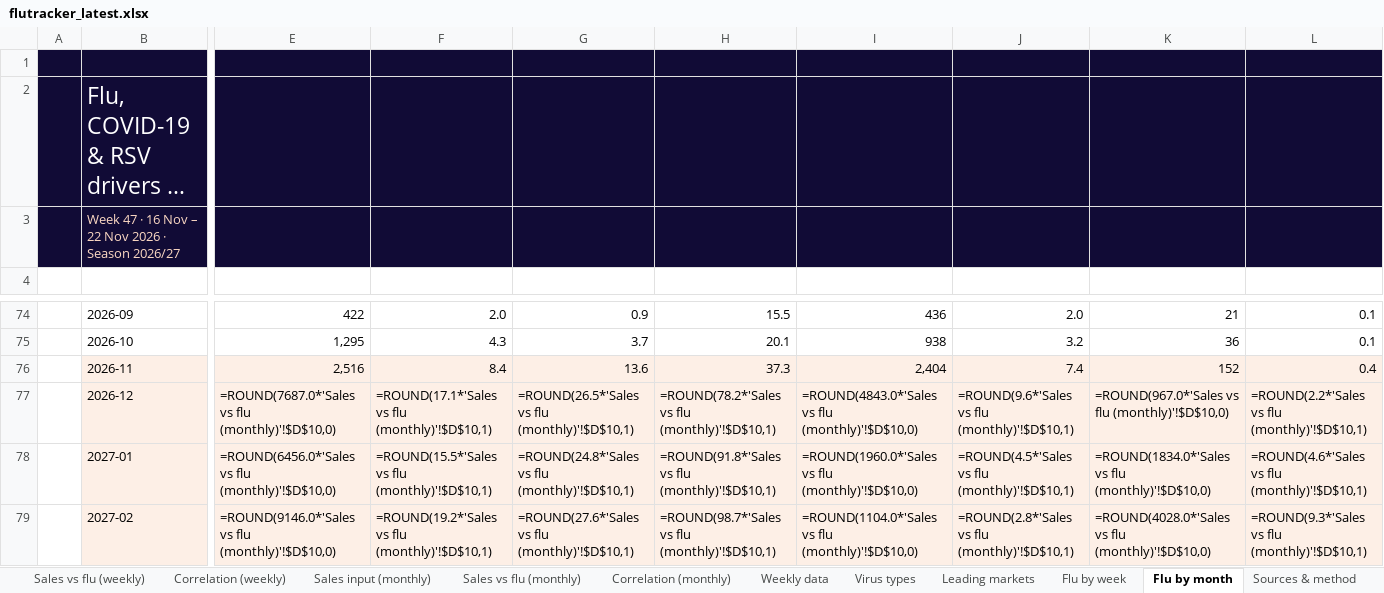
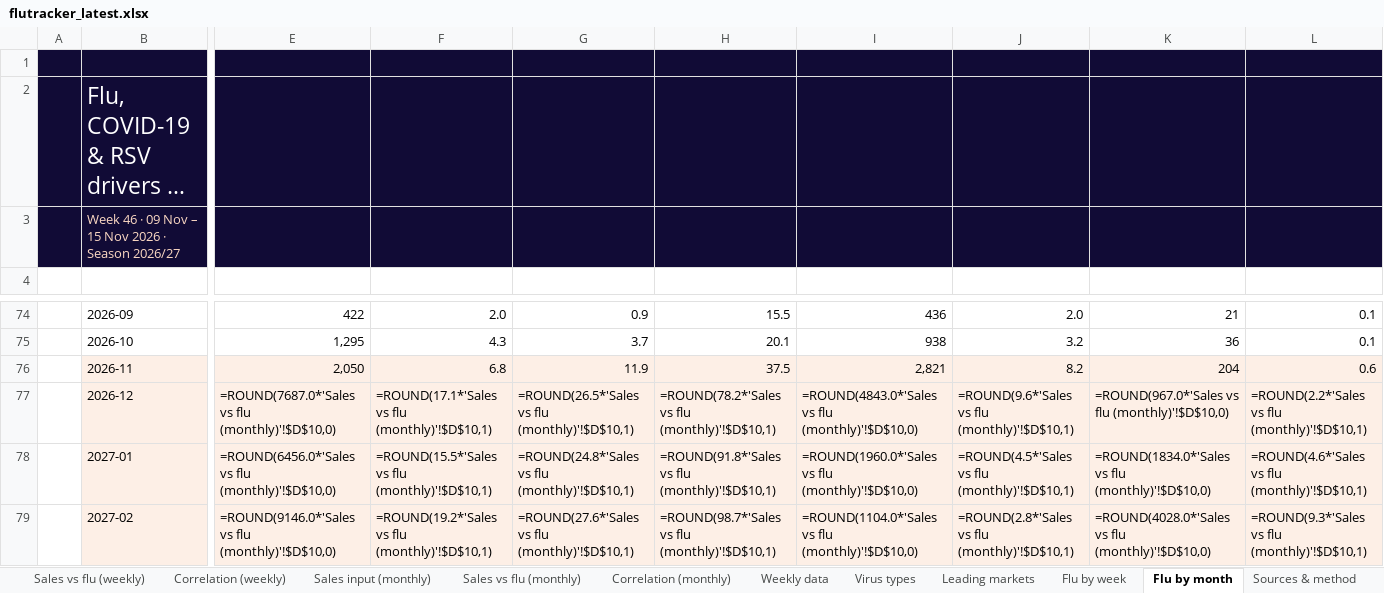
Before and after one commit to EirikWikHeltne/flutracker, an Excel workbook: docs/data/flutracker_latest.xlsx, sheet Flu by month, drawn as a sheet; only a part is shown, gaps mark what is left out; long unchanged cells end in …; values as stored, in another font and other column widths than the file's, no borders; formulas without a stored value are shown as written; the diff covers the shown part only; the diff names each change by its address in the sheet, - before the commit and + after, or states it on an @@ line.

```diff
--- a/docs/data/flutracker_latest.xlsx (sheet Flu by month)
+++ b/docs/data/flutracker_latest.xlsx (sheet Flu by month)
-B3: Week 47 · 16 Nov – 22 Nov 2026…
+B3: Week 46 · 09 Nov – 15 Nov 2026…
-E76: 2,516
+E76: 2,050
-F76: 8.4
+F76: 6.8
-G76: 13.6
+G76: 11.9
-H76: 37.3
+H76: 37.5
-I76: 2,404
+I76: 2,821
-J76: 7.4
+J76: 8.2
-K76: 152
+K76: 204
-L76: 0.4
+L76: 0.6
```
Also changed, not shown: 19 edited cells elsewhere in this sheet, sheet Sales vs flu (weekly), sheet Correlation (weekly), sheet Weekly data, sheet Overview, sheet Flu by week, sheet Last 12 months, 10 more sheets, charts or pictures, reports/2026-W46.xlsx, 6 other files.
• • •
Return every line above verbatim, pictures excluded.

▶ [FINISHED EXERCISE]
Before and after one commit to EirikWikHeltne/flutracker, an Excel workbook: docs/data/flutracker_latest.xlsx, sheet Flu by month, drawn as a sheet; only a part is shown, gaps mark what is left out; long unchanged cells end in …; values as stored, in another font and other column widths than the file's, no borders; formulas without a stored value are shown as written; the diff covers the shown part only; the diff names each change by its address in the sheet, - before the commit and + after, or states it on an @@ line.

```diff
--- a/docs/data/flutracker_latest.xlsx (sheet Flu by month)
+++ b/docs/data/flutracker_latest.xlsx (sheet Flu by month)
-B3: Week 47 · 16 Nov – 22 Nov 2026…
+B3: Week 46 · 09 Nov – 15 Nov 2026…
-E76: 2,516
+E76: 2,050
-F76: 8.4
+F76: 6.8
-G76: 13.6
+G76: 11.9
-H76: 37.3
+H76: 37.5
-I76: 2,404
+I76: 2,821
-J76: 7.4
+J76: 8.2
-K76: 152
+K76: 204
-L76: 0.4
+L76: 0.6
```
Also changed, not shown: 19 edited cells elsewhere in this sheet, sheet Sales vs flu (weekly), sheet Correlation (weekly), sheet Weekly data, sheet Overview, sheet Flu by week, sheet Last 12 months, 10 more sheets, charts or pictures, reports/2026-W46.xlsx, 6 other files.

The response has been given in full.